Wherever "data" turns up in the entries, copy out the line that holds it.

------ Records for this task ------

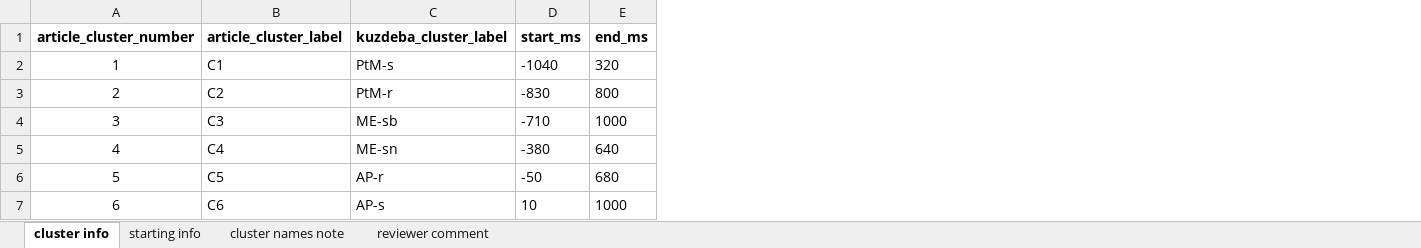
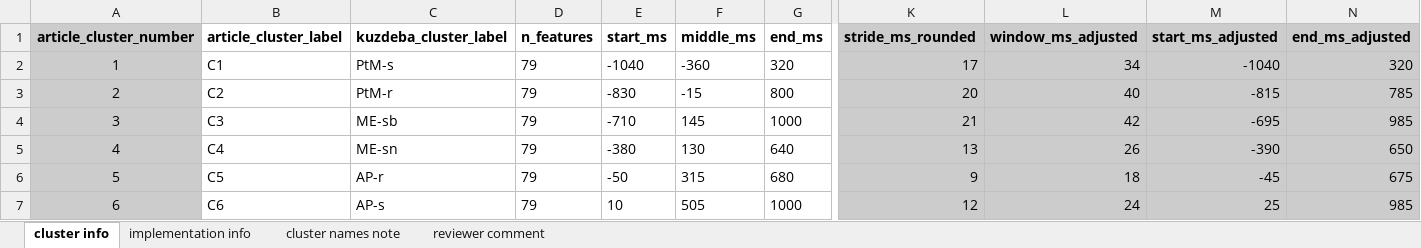
Before and after one commit to liam-jackson/ecog_mirror, an Excel workbook: data/dynamic_window_per_cluster.xlsx, sheet cluster info, drawn as a sheet; only a part is shown, gaps mark what is left out; values as stored, in another font and other column widths than the file's, no borders; charts and pictures not drawn; the diff names each change by its address in the sheet, - before the commit and + after, or states it on an @@ line.

Commit message:
epoch shortening with dynamic event durations, feature creation with updated dynamic timing values, omitted (hopefully) stim-aligned data

```diff
--- a/data/dynamic_window_per_cluster.xlsx (sheet cluster info)
+++ b/data/dynamic_window_per_cluster.xlsx (sheet cluster info)
-sheet tab: starting info
+sheet tab: implementation info
+column D (n_features), rows 2-7: all 79
+column F (middle_ms), rows 2-7: -360 | -15 | 145 | 130 | 315 | 505
+column K (stride_ms_rounded), rows 2-7: 17 | 20 | 21 | 13 | 9 | 12
+column L (window_ms_adjusted), rows 2-7: 34 | 40 | 42 | 26 | 18 | 24
+column M (start_ms_adjusted), rows 2-7: -1040 | -815 | -695 | -390 | -45 | 25
+column N (end_ms_adjusted), rows 2-7: 320 | 785 | 985 | 650 | 675 | 985
-A1:A7 fill: none
+A1:A7 fill: #CCCCCC
```
Also changed, not shown: sheet implementation info, formulas that keep their value, 3 other files.
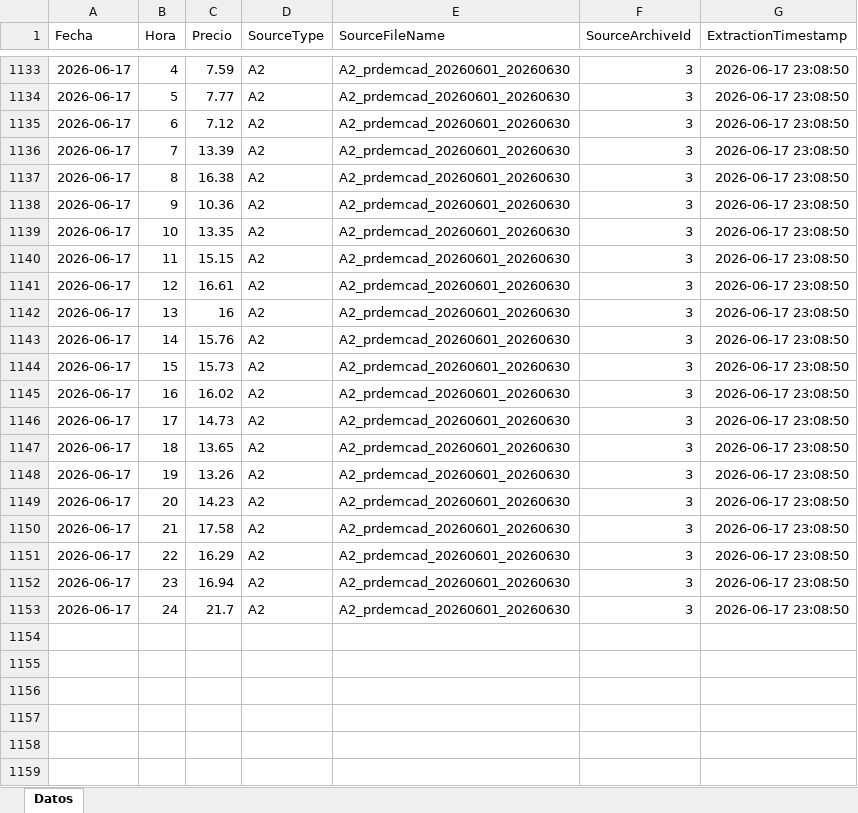
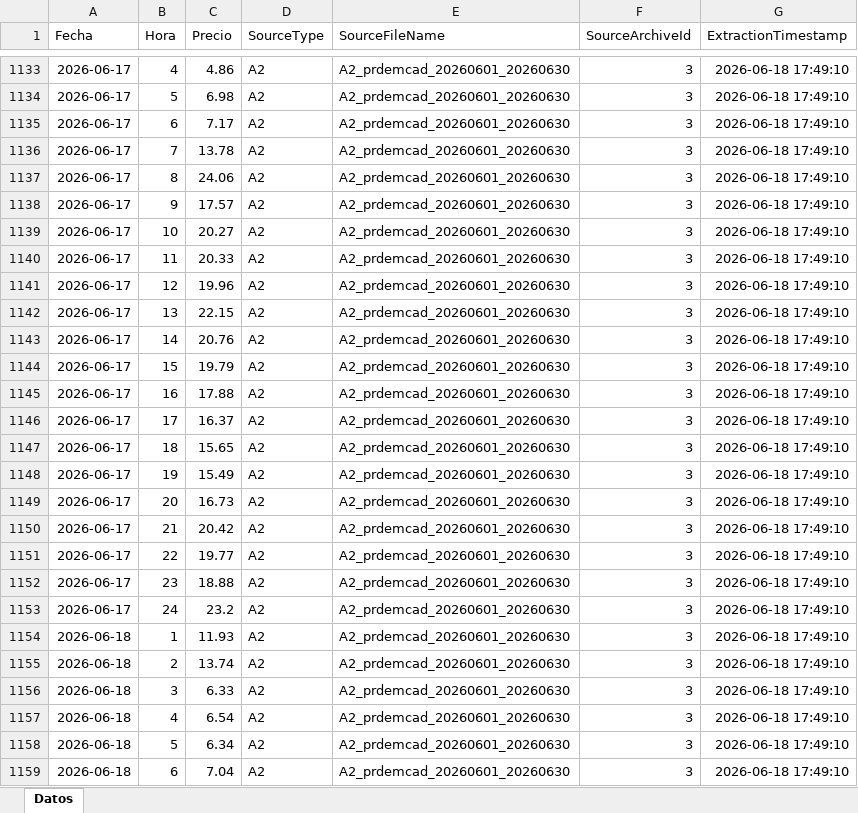
Before and after one commit to javiglejun/esios-prdemcad-histor, an Excel workbook: Historico_prdemcad.xlsx, sheet Datos, drawn as a sheet; only a part is shown, gaps mark what is left out; values as stored, in another font and other column widths than the file's, no borders; the diff covers the shown part only; the diff names each change by its address in the sheet, - before the commit and + after, or states it on an @@ line.

```diff
--- a/Historico_prdemcad.xlsx (sheet Datos)
+++ b/Historico_prdemcad.xlsx (sheet Datos)
-C1133 (Precio): 7.59
+C1133 (Precio): 4.86
-G1133:G1153 (ExtractionTimestamp): 2026-06-17 23:08:50
+G1133:G1153 (ExtractionTimestamp): 2026-06-18 17:49:10
-C1134 (Precio): 7.77
+C1134 (Precio): 6.98
-C1135 (Precio): 7.12
+C1135 (Precio): 7.17
-C1136 (Precio): 13.39
+C1136 (Precio): 13.78
-C1137 (Precio): 16.38
+C1137 (Precio): 24.06
-C1138 (Precio): 10.36
+C1138 (Precio): 17.57
-C1139 (Precio): 13.35
+C1139 (Precio): 20.27
-C1140 (Precio): 15.15
+C1140 (Precio): 20.33
-C1141 (Precio): 16.61
+C1141 (Precio): 19.96
-C1142 (Precio): 16
+C1142 (Precio): 22.15
-C1143 (Precio): 15.76
+C1143 (Precio): 20.76
-C1144 (Precio): 15.73
+C1144 (Precio): 19.79
-C1145 (Precio): 16.02
+C1145 (Precio): 17.88
-C1146 (Precio): 14.73
+C1146 (Precio): 16.37
-C1147 (Precio): 13.65
+C1147 (Precio): 15.65
-C1148 (Precio): 13.26
+C1148 (Precio): 15.49
-C1149 (Precio): 14.23
+C1149 (Precio): 16.73
-C1150 (Precio): 17.58
+C1150 (Precio): 20.42
-C1151 (Precio): 16.29
+C1151 (Precio): 19.77
-C1152 (Precio): 16.94
+C1152 (Precio): 18.88
-C1153 (Precio): 21.7
+C1153 (Precio): 23.2
+row 1154: 2026-06-18 | 1 | 11.93 | A2 | A2_prdemcad_20260601_20260630 | 3 | 2026-06-18 17:49:10
+row 1155: 2026-06-18 | 2 | 13.74 | A2 | A2_prdemcad_20260601_20260630 | 3 | 2026-06-18 17:49:10
+row 1156: 2026-06-18 | 3 | 6.33 | A2 | A2_prdemcad_20260601_20260630 | 3 | 2026-06-18 17:49:10
+row 1157: 2026-06-18 | 4 | 6.54 | A2 | A2_prdemcad_20260601_20260630 | 3 | 2026-06-18 17:49:10
+row 1158: 2026-06-18 | 5 | 6.34 | A2 | A2_prdemcad_20260601_20260630 | 3 | 2026-06-18 17:49:10
+row 1159: 2026-06-18 | 6 | 7.04 | A2 | A2_prdemcad_20260601_20260630 | 3 | 2026-06-18 17:49:10
```
Also changed, not shown: 18 added rows and 54 edited cells elsewhere in this sheet.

------

--- Solution for this exercise ---
Before and after one commit to liam-jackson/ecog_mirror, an Excel workbook: data/dynamic_window_per_cluster.xlsx, sheet cluster info, drawn as a sheet; only a part is shown, gaps mark what is left out; values as stored, in another font and other column widths than the file's, no borders; charts and pictures not drawn; the diff names each change by its address in the sheet, - before the commit and + after, or states it on an @@ line.
epoch shortening with dynamic event durations, feature creation with updated dynamic timing values, omitted (hopefully) stim-aligned data
--- a/data/dynamic_window_per_cluster.xlsx (sheet cluster info)
+++ b/data/dynamic_window_per_cluster.xlsx (sheet cluster info)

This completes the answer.